• _Data for processing_
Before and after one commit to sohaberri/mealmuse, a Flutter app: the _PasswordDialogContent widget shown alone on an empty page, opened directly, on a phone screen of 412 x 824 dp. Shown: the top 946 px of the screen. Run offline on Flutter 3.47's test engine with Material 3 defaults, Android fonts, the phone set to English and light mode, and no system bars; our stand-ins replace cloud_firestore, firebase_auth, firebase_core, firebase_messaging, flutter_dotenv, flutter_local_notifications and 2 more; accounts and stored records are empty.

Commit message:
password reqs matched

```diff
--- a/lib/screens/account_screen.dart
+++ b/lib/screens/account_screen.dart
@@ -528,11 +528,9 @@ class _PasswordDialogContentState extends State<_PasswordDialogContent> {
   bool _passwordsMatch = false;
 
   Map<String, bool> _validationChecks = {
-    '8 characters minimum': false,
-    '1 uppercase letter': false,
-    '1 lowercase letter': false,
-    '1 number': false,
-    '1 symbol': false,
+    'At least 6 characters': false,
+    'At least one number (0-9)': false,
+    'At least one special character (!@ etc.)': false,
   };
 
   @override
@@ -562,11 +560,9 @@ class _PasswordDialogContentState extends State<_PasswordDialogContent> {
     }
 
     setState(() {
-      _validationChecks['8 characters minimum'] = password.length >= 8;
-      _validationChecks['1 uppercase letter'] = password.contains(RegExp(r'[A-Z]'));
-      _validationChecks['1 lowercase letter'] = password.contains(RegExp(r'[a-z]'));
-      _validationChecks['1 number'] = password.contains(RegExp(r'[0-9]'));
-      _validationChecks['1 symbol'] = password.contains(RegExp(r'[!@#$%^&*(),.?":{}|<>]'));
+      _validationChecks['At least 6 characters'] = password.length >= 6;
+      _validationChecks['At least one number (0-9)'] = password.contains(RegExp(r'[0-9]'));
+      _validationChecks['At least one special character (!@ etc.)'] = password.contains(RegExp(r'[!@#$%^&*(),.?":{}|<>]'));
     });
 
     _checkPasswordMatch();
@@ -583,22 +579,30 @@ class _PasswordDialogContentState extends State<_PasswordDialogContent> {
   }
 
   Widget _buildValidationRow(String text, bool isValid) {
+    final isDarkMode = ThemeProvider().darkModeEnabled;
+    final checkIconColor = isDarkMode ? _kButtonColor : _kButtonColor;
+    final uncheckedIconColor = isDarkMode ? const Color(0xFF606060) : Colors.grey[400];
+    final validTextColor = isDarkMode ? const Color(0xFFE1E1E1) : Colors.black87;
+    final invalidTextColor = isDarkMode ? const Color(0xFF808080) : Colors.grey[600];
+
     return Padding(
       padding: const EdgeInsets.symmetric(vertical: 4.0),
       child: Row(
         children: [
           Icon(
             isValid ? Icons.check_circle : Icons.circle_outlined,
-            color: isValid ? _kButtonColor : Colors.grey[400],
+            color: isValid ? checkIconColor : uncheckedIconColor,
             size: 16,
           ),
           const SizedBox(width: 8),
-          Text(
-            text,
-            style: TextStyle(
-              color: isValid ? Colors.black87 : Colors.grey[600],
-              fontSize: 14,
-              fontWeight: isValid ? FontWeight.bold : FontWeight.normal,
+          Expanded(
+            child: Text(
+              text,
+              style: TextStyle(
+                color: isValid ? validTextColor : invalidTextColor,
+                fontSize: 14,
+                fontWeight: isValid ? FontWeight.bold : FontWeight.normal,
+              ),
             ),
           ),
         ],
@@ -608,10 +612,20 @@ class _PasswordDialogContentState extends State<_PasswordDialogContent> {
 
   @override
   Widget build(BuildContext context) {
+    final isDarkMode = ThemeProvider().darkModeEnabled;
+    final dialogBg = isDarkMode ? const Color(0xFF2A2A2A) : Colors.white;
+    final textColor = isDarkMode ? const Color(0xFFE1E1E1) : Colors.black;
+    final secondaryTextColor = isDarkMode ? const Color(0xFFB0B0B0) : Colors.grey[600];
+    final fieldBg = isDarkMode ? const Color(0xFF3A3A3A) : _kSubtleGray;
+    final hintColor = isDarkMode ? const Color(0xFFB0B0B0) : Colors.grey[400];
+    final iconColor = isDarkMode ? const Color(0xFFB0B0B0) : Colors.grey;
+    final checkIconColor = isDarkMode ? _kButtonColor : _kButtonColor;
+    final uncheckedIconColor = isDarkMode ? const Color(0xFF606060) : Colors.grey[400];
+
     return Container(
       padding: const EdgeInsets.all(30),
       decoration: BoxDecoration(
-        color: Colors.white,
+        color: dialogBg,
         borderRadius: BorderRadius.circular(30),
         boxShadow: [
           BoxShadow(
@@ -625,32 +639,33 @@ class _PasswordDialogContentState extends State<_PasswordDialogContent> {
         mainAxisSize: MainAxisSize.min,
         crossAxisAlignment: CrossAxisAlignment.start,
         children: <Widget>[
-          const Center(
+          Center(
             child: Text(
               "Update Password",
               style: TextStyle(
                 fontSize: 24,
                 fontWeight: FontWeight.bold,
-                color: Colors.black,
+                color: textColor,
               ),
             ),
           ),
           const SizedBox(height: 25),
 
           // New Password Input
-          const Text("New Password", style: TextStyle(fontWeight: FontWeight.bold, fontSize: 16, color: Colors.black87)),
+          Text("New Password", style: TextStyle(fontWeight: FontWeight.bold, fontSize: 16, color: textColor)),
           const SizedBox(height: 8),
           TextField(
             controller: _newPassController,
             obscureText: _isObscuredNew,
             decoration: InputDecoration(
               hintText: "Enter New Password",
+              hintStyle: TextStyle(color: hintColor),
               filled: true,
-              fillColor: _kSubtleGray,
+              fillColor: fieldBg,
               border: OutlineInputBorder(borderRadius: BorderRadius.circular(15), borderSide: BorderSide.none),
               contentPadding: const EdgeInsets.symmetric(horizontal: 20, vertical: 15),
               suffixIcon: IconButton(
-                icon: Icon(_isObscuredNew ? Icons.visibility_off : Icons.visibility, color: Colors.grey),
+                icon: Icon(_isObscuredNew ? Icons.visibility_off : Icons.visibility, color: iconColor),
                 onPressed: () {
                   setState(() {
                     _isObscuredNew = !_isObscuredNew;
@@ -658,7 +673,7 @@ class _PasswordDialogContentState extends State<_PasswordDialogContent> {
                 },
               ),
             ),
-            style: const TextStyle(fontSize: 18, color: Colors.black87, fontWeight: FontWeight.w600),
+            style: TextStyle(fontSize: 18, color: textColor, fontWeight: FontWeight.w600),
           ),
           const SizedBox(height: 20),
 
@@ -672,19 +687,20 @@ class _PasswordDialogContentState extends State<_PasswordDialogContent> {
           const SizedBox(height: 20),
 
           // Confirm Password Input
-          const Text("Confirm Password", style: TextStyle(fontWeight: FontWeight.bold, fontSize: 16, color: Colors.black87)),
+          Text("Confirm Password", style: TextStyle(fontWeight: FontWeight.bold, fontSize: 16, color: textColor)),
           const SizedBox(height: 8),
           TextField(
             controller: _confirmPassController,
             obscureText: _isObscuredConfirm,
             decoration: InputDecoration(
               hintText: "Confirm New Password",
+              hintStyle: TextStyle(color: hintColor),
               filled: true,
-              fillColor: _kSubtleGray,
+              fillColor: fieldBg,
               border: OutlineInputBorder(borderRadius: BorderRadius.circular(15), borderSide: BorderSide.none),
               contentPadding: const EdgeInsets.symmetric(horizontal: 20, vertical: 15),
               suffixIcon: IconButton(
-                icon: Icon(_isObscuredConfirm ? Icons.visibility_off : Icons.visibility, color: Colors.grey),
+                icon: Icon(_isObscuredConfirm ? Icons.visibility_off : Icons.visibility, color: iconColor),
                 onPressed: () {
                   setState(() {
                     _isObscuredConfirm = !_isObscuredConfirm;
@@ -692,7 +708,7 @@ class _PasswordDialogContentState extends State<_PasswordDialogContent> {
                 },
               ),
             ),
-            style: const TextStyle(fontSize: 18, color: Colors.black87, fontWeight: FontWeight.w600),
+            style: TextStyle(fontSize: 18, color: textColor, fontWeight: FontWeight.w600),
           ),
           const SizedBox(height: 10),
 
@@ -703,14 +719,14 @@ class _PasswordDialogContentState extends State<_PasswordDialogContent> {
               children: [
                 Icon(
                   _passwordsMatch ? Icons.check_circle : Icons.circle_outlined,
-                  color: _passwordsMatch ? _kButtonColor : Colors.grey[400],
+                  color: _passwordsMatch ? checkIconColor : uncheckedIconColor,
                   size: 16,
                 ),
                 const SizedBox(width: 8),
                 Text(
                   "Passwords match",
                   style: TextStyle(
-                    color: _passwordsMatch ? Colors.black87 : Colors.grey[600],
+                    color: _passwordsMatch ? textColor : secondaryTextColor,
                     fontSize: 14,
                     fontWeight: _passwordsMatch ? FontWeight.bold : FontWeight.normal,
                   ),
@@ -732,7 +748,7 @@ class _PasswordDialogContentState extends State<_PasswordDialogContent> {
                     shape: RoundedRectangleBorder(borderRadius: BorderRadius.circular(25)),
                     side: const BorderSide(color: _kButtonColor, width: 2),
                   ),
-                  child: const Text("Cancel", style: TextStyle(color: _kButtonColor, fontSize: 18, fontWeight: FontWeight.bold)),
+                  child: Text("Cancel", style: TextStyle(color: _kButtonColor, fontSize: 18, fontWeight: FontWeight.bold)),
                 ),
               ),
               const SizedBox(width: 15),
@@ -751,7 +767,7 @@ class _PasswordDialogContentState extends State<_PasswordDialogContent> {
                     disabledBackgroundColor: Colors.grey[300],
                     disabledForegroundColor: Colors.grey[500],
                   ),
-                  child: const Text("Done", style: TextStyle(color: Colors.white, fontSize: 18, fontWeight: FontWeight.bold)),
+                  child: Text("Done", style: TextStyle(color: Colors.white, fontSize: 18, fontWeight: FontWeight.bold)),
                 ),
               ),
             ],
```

• _What you are asked to do_
All lines in the records that contain "SizedBox" are to be copied and returned.

• _Your solution_
           const SizedBox(width: 8),
           const SizedBox(height: 25),
           const SizedBox(height: 8),
           const SizedBox(height: 20),
           const SizedBox(height: 20),
           const SizedBox(height: 8),
           const SizedBox(height: 10),
                 const SizedBox(width: 8),
               const SizedBox(width: 15),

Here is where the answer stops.